Sir John Barrow’s Unlit Lighthouse
Sir John Barrow Memorial Hoad Hill Ulverston Cumbria, UK
The “lighthouse” is in the town of Ulverston, a bucolic seaside town which hosts various festivals throughout the year. There’s an annual Dickens Festival each November in which many of the citizens dress in Victorian attire. Then there’s “Another Fine Fest” held in June. The title is a takeoff on the admonishing words “Well… that’s another fine mess you’ve gotten us into!” Oliver Hardy says these words in countless films to his comedic partner Stan Laurel. Ulverston’s modern claim to fame is as the birthplace of comedian Stan Laurel, who lived here until he was six-years-old.
Levity aside, viewed from afar, the 100 tower off the northern English coast of Cumbria sure looks like a lighthouse. Continue reading
The New York Crystal Palace Gave Americans A Building To Be Proud Of
On the site of the future Bryant Park on 42nd Street between Fifth and Sixth Avenues stood The New York Crystal Palace. It was only there for a little more than five years. Built of cast iron, timber and glass the building was unlike anything previously built in America.
Edwin G. Burrows book, “The Finest Building in America The New York Crystal Palace 1853-1858” Oxford; (2018), is a short, entertaining account of the impact the building and the wonders displayed inside, had on the city. Continue reading
Fowler & Wells, Phrenologists – The Art of Reading The Shape Of Your Head.
What sort of foolishness did people believe in the 19th century? Phrenology, which might sound silly today, was studied and taken seriously by many people.

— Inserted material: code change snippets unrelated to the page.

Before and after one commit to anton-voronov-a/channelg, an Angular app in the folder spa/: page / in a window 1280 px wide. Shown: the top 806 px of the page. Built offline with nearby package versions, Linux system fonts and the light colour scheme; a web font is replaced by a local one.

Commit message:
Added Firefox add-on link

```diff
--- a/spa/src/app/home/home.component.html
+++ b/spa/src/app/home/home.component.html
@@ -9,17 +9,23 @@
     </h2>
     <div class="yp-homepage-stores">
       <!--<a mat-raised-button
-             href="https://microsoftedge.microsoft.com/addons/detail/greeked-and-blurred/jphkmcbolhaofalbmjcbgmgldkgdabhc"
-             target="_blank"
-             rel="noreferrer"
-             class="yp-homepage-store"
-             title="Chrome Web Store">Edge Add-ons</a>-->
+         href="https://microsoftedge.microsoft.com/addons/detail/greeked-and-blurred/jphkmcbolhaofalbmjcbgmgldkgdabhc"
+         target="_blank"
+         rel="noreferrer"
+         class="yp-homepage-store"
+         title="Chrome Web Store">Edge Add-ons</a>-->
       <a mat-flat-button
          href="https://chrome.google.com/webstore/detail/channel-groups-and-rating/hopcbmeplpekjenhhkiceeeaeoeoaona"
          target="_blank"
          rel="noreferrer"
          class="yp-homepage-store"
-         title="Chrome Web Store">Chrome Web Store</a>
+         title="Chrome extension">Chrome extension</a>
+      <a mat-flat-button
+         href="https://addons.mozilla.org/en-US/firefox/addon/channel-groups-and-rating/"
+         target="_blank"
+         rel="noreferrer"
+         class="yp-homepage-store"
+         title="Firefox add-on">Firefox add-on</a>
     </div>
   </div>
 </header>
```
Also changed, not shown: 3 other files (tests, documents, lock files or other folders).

Phrenology is the “science” of reading character traits by the shape of your head. And of course there were plenty of experts – phrenologists – who could perform such accurate assessments.
Of course it is a pseudo-science, that is absurd, and yet there are still people today who believe in Phrenology. Continue reading
How A Merciless City Dealt With Its Unwanted Dogs
In 19th Century New York, You Had 24 Hours To Retrieve Your Lost Dog
Unclaimed Dogs Were Drowned In The East River
The dog catcher in New York City & the dogs fate- drowned in cages in the East River – illustration Harper’s Weekly
The Dog Dilemma
What happens today when animal shelters are filled to capacity? Sometimes cats and dogs are humanely euthanized, if there is such a thing as being humanely euthanized.
Canine population control in 19th century New York was much harsher. Beginning in 1855 a new and brutal method of putting down dogs was instituted – drowning.
Some editors and citizens actually attached the word “humane” to this new way of disposal.
Before that time, wandering dogs were considered pests and usually killed on the spot, in the street. The fear of rabies and mad dogs was used as a justification for the wanton killing.
The New York Times wrote, “One thing, however, is certain: dogs are useless animals in cities, and are a nuisance, independent of their habit of occasionally running mad; and the best dog law would be one that imposed so high a tax on the owners of curs that few people would care to keep them, and those who did would see to it that the animals did not run at large, muzzled or unmuzzled.” Continue reading
Before the Invention of the Frankfurter, Two New Yorker’s Come Up With Their Own Version of the Hot Dog
In 1906 the Pure Food and Drugs Act was passed by Congress prohibiting interstate commerce in adulterated and misbranded food and drugs. Living in 19th century New York you never knew where your meat might be coming from. Food, especially meat, was often processed in unsanitary conditions. Of course then, as even now, you might not even know what type of food you are actually eating.
This appetizing tidbit is from the January 22, 1858 New York Times: Continue reading
A Detailed Look At New York City Mortality For One Week In 1855
The New York City morgue
Maybe there weren’t 1001 ways to die, but in a typical week in New York’s death log 160 years ago there were at least 73 ways to enter into eternity. New York City was only the borough of Manhattan and the population was around 629,000.
355 people died during the week of September 22 – 29, 1855.
First looking at how people died we see things that are not predominant causes of death in the United States today.
The most common causes of death that week were: Consumption (38 dead); Infantile Marasmus (35 dead); Infantile Convulsions (31); Stillborn (25); Cholera (25) and Dysentery (20).
Consumption was the 19th century name for tuberculosis. What exactly is marasmus? It is severe malnutrition. Only 5 people died of cancer. Old age was listed only once as the cause of death.
Some other causes of death that week that are now relatively uncommon or in some cases all too common (i.e. shooting, suicide): Bleeding Bowels (1); Colic (1); Diarrhea (21); Dropsy of Head (9); Gravel (passing broken Kidney Stones) (1); Hydrophobia (Rabies) (9); Scurvy (1); Suicide by arsenic (1); Killed or Murder by shooting (1); Casualty being run over (1); Drowned (1) and Teething (2). Teething?
Death came to both Continue reading